# [The records]
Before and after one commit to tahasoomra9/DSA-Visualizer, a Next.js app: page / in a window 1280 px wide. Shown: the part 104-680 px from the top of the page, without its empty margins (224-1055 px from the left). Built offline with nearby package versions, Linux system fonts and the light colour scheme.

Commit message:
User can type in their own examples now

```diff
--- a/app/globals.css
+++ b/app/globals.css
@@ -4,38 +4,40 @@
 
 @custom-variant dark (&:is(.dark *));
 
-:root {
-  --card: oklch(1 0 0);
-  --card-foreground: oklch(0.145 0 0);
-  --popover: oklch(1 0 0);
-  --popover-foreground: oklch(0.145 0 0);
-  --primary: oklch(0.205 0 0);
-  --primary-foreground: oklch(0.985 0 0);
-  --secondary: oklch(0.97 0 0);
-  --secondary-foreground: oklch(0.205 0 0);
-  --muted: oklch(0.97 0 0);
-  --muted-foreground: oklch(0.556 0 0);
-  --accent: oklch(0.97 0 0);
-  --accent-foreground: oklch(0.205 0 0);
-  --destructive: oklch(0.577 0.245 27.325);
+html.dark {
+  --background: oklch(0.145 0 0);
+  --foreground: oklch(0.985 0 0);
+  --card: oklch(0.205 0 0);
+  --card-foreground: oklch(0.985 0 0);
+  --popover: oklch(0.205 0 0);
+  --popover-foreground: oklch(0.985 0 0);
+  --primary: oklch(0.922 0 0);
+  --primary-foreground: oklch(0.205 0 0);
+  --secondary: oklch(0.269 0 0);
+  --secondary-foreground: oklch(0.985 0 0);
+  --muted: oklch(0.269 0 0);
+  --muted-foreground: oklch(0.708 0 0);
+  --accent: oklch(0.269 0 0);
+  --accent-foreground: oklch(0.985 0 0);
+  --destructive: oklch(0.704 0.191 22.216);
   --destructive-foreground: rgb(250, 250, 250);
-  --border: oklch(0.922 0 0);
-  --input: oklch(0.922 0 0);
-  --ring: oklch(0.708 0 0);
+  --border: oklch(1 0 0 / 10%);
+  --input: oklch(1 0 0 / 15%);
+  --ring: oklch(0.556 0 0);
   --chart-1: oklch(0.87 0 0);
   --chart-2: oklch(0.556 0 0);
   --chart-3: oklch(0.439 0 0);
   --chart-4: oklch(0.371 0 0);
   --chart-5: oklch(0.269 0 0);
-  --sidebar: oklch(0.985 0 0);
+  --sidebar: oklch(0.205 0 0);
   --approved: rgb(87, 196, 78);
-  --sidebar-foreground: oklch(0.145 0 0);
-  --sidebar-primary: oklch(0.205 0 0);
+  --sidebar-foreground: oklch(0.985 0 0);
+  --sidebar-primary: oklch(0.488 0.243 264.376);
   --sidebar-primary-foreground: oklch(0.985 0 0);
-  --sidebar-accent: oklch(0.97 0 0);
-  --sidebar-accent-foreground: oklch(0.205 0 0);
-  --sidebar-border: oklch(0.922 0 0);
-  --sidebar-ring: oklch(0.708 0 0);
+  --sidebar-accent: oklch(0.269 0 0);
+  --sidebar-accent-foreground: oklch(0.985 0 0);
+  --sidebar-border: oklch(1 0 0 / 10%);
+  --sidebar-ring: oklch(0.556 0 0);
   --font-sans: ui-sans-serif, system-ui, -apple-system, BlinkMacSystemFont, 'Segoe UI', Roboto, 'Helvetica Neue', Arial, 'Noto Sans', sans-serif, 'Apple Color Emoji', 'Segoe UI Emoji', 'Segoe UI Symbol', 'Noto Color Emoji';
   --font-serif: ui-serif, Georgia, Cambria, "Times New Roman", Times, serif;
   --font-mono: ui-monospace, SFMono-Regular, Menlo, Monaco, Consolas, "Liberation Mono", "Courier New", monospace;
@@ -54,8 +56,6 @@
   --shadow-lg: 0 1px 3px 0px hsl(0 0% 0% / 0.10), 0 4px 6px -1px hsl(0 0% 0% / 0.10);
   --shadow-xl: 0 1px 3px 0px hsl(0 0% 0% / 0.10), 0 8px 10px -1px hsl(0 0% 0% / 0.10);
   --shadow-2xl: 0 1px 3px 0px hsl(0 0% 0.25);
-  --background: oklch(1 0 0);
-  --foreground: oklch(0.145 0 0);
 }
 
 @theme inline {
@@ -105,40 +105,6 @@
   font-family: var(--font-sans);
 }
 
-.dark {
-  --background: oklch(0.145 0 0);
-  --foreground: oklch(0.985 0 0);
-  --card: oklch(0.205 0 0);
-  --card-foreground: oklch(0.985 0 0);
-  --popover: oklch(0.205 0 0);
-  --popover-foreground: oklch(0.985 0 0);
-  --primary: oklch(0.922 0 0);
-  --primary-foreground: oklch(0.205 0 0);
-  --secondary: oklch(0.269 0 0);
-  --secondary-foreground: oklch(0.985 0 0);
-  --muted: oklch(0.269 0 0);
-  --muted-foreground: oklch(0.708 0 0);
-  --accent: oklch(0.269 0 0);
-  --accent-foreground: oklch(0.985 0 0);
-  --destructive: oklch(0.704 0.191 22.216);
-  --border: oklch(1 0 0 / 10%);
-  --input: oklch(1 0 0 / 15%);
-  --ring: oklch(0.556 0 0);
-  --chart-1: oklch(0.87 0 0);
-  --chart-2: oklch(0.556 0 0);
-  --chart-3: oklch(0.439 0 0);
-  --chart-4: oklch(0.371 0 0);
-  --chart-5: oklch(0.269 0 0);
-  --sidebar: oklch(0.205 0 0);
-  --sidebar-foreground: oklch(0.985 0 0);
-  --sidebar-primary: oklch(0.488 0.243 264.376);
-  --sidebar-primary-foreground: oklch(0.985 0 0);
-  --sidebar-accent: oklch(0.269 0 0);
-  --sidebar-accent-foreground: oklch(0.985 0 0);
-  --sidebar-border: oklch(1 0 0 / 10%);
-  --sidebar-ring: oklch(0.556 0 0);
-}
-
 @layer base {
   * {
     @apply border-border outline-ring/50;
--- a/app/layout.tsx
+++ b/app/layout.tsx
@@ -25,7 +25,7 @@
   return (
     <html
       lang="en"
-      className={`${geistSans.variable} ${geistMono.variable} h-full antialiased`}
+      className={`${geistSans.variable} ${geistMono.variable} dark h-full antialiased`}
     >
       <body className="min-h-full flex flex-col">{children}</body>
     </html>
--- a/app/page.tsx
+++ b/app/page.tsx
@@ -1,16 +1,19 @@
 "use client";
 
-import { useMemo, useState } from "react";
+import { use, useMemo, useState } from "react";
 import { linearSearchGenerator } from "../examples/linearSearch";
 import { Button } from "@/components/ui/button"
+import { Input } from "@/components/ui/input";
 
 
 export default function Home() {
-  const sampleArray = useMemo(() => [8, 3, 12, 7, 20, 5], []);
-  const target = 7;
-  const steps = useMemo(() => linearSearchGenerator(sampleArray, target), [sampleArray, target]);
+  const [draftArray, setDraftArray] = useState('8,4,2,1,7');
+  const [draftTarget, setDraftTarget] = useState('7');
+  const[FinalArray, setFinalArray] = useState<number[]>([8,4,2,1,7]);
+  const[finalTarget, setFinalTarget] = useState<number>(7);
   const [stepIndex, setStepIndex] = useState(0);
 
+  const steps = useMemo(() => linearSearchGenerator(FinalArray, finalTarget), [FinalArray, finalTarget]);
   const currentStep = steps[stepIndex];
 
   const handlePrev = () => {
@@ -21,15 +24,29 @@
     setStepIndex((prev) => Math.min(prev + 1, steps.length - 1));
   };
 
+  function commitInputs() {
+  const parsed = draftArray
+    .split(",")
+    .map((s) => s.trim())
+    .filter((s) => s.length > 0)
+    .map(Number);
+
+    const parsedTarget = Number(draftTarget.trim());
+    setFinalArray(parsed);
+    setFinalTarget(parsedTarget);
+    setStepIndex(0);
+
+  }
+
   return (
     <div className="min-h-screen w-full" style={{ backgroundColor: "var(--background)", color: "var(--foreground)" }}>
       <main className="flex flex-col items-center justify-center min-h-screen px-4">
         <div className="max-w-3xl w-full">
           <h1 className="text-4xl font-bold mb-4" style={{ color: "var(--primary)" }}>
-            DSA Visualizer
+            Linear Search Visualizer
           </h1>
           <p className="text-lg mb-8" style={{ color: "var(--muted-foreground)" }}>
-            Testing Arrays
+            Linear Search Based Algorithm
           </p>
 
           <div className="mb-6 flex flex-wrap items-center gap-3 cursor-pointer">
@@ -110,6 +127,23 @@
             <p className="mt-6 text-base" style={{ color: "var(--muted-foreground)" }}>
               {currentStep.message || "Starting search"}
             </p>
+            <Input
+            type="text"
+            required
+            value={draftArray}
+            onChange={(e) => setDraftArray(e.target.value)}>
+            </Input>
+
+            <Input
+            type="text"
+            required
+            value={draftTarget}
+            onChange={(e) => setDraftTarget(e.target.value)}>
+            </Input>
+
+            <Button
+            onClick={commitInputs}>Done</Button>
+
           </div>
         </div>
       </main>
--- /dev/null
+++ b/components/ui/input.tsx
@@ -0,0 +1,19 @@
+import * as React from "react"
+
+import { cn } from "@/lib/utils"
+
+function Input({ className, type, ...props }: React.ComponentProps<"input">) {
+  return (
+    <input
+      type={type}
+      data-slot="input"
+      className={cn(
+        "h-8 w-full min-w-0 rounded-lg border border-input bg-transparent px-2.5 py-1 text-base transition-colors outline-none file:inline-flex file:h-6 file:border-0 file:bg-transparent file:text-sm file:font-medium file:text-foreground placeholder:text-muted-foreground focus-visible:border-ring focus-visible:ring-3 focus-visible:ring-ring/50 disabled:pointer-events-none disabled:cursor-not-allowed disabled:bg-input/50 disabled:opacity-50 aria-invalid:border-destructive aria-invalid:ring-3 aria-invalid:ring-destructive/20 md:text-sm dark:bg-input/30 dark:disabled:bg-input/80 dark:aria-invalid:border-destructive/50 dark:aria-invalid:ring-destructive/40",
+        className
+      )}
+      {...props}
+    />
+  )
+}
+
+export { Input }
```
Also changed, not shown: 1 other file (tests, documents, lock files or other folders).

# [Required action]
Using the material above, return each line in which the word "variable" occurs.

# [Exercise result]
-      className={`${geistSans.variable} ${geistMono.variable} h-full antialiased`}
+      className={`${geistSans.variable} ${geistMono.variable} dark h-full antialiased`}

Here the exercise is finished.